White Paper 3

Elevating Stereotactic Body Radiation Therapy with Carbon/PEEK Implants: A Game Changer in Postoperative Radiation Oncology 

This white paper concisely highlights the importance of improved postoperative SBRT for patients with spinal metastases.

Precision with Care: BlackArmor® Carbon/PEEK Optimizes Radiation Therapy for Improved Outcomes
in Spinal Oncology 

The field of spinal oncology is at the forefront of a ground-breaking transformation. This white paper explores the compelling benefits of BlackArmor® Carbon/PEEK implants in conjunction with postoperative radiation therapy. By examining the current landscape of spinal oncology, the challenges it faces, and the immense potential of Carbon/PEEK technology, we aim to shed light on the future of precise, safe, and patient-centric care.

Stereotactic Body Radiation Therapy (SBRT) has emerged as a pivotal tool in the management of spinal oncology cases. SBRT delivers high doses of radiation to small tumor volumes, such as residual tumor cells, reducing the risk of tumor recurrence and improving long-term disease control.1Cao, Y., et al., The impact of local control on widespread progression and survival in oligometastasis-directed SBRT: results from a large international database. Radiother Oncol, 2023: p. 109769.

A randomized international phase II study has demonstrated a 22-month improvement in median overall survival (OS) with SBRT for oligometastatic cancer patients compared to patients who received a standard care such as conventional External Beam Radiation Therapy (cEBRT), with a 25% survival benefit at 5 years.2Palma, D.A., et al., Stereotactic Ablative Radiotherapy for the Comprehensive Treatment of Oligometastatic Cancers: Long-Term Results of the SABR-COMET Phase II Randomized Trial. J Clin Oncol, 2020. 38(25): p. 2830-2838. 

“Having the confidence of delivering the prescribed dose allows us to minimize the safety margins and plan higher dose to the tumor.”
Dr. Steve Braunstein
Radiation Oncologist

Often used metal implants, such as titanium, interfere with imaging and radiation beams, thus limiting the administration of radiation therapy across multiple steps.   

The artifacts created by metal implants obscure critical areas such as the spinal cord and epidural space and lead to uncertainties in radiation planning and administration.3Muller, B.S., et al., The dosimetric impact of stabilizing spinal implants in radiotherapy treatment planning with protons and photons: standard titanium alloy vs. radiolucent carbon-fiber-reinforced PEEK systems. J Appl Clin Med Phys, 2020. 

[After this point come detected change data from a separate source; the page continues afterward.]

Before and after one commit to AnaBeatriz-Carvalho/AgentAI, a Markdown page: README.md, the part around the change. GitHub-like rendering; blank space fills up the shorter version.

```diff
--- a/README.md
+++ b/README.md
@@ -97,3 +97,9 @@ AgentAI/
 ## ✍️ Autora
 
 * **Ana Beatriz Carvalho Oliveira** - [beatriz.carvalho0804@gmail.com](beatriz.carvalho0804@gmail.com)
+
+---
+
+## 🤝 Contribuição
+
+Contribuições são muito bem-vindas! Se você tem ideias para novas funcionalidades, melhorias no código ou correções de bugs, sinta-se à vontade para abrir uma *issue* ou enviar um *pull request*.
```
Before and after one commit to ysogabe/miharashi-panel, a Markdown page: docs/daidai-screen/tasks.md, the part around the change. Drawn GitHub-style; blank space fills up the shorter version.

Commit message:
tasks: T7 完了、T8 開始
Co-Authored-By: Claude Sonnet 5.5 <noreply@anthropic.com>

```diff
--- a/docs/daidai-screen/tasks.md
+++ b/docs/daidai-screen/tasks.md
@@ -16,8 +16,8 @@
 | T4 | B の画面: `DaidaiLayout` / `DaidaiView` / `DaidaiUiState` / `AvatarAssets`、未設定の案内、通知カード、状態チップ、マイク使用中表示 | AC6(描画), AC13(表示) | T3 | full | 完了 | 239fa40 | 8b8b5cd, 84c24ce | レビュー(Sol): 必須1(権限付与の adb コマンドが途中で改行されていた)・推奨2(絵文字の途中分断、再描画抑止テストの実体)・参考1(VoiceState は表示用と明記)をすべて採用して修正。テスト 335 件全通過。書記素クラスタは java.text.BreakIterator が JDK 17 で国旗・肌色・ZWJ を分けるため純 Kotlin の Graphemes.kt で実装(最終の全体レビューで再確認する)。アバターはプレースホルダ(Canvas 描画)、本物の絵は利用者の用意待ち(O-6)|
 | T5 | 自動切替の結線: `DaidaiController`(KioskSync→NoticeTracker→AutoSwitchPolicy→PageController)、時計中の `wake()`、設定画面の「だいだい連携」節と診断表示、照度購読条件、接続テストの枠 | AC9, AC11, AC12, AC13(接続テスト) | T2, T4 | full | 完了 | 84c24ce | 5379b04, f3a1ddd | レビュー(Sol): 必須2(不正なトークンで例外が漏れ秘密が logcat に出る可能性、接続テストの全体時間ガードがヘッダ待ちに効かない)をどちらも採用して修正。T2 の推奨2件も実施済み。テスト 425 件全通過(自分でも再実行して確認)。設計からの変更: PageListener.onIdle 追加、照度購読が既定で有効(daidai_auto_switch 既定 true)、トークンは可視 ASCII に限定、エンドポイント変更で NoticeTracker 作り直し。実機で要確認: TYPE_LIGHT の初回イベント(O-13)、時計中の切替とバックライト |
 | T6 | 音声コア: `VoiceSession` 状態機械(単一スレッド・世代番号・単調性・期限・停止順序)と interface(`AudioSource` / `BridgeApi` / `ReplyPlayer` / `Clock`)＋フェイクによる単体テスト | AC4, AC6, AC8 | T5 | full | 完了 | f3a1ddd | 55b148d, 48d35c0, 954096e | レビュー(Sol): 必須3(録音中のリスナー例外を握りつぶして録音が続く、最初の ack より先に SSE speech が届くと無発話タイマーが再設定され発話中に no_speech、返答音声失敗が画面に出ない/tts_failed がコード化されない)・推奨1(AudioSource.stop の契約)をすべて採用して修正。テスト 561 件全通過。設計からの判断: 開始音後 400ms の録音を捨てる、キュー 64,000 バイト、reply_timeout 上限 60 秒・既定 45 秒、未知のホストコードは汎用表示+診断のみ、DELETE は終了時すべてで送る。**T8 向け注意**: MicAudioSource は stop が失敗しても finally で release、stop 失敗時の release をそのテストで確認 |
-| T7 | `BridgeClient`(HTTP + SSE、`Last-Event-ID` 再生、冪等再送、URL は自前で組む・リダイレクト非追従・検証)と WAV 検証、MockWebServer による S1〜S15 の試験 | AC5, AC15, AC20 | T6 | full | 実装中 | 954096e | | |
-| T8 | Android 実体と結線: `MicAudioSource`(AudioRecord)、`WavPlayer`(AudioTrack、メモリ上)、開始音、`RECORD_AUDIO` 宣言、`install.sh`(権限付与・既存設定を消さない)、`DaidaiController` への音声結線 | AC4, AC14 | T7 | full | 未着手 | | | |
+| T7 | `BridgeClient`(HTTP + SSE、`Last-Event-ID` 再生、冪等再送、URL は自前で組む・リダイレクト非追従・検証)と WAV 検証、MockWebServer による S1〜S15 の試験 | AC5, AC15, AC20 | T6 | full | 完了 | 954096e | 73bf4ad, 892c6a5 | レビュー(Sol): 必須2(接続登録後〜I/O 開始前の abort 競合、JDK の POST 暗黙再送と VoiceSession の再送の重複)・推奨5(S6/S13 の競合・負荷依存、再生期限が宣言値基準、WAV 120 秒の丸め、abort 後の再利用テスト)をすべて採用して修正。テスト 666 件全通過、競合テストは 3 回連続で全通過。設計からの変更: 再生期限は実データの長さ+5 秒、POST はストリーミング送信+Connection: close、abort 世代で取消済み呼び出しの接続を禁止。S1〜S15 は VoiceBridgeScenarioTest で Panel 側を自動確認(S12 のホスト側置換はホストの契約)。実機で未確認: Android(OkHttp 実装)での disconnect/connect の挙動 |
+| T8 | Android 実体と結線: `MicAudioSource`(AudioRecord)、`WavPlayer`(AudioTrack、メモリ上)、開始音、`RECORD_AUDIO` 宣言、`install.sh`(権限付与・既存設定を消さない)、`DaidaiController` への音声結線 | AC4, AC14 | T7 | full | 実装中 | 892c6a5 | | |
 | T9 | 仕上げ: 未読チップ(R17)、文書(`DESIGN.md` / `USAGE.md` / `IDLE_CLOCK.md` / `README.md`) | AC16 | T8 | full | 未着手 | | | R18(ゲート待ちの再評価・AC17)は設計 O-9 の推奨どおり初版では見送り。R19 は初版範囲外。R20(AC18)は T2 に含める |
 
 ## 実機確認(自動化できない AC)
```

Challenges in delineating the tumor volume and organs at risk are compounded by uncertainties in dose calculations resulting from erroneous information caused by imaging artifacts. The dose coverage region in the epidural space, between the spinal cord and the vertebral body, is at high risk of tumor recurrence after treatment, even without instrumentation.4Chan, M.W., et al., Patterns of epidural progression following postoperative spine stereotactic body radiotherapy: implications for clinical target volume delineation. J Neurosurg Spine, 2016. 24(4): p. 652-9.

The uncertainties associated with metal hardware lead to larger safety margins around the spinal cord and target volume. 

T2-weighted MRI showing the radiation plans for a patient with CFRP (A) and titanium (B) (1)
Axial MRIs showing the radiation plans for a patient with Carbon/PEEK (A) and titanium (B) screws, respectively.
Structure identification on postoperative MRI is facilitated by reduced artifacts with BlackArmor® Carbon/PEEK.
Taken from Almeida et al., 2023.

Radiolucent implants significantly improve imaging quality, enabling radiation oncologists to achieve a more precise delineation of the spinal cord, critical organs at risk, and the tumor volume. This precise delineation is crucial as it allows for the delivery of the maximum safe dose to the tumor, enhancing the likelihood of successful treatment, while minimizing the risk of toxicity to surrounding organs at risk. Such advancements in visualization and tumor delineation are especially beneficial in treating patients with complex tumors or those with radioresistant histology, as it enables dose-escalated treatments. These treatments aim to increase the probability of long-term local control of the tumor, thus potentially improving patient outcomes.   

For physicians, the integration of BlackArmor® Carbon/PEEK implants in the management of spinal oncology marks a paradigm shift in treatment, promising enhanced therapeutic precision and superior patient-centric care.


NOTE: Not all icotec implants have been evaluated for safety in the MR environment.
Some have not been tested for heating or unwanted movement in the MR environment.
The safety of these implants in the MR environment is unknown. Performing an MR exam on
a person who has such a medical device may result in injury. Please consult the respective instructions for use regarding information on the safety and compatibility of the individual icotec implants in the MR environment.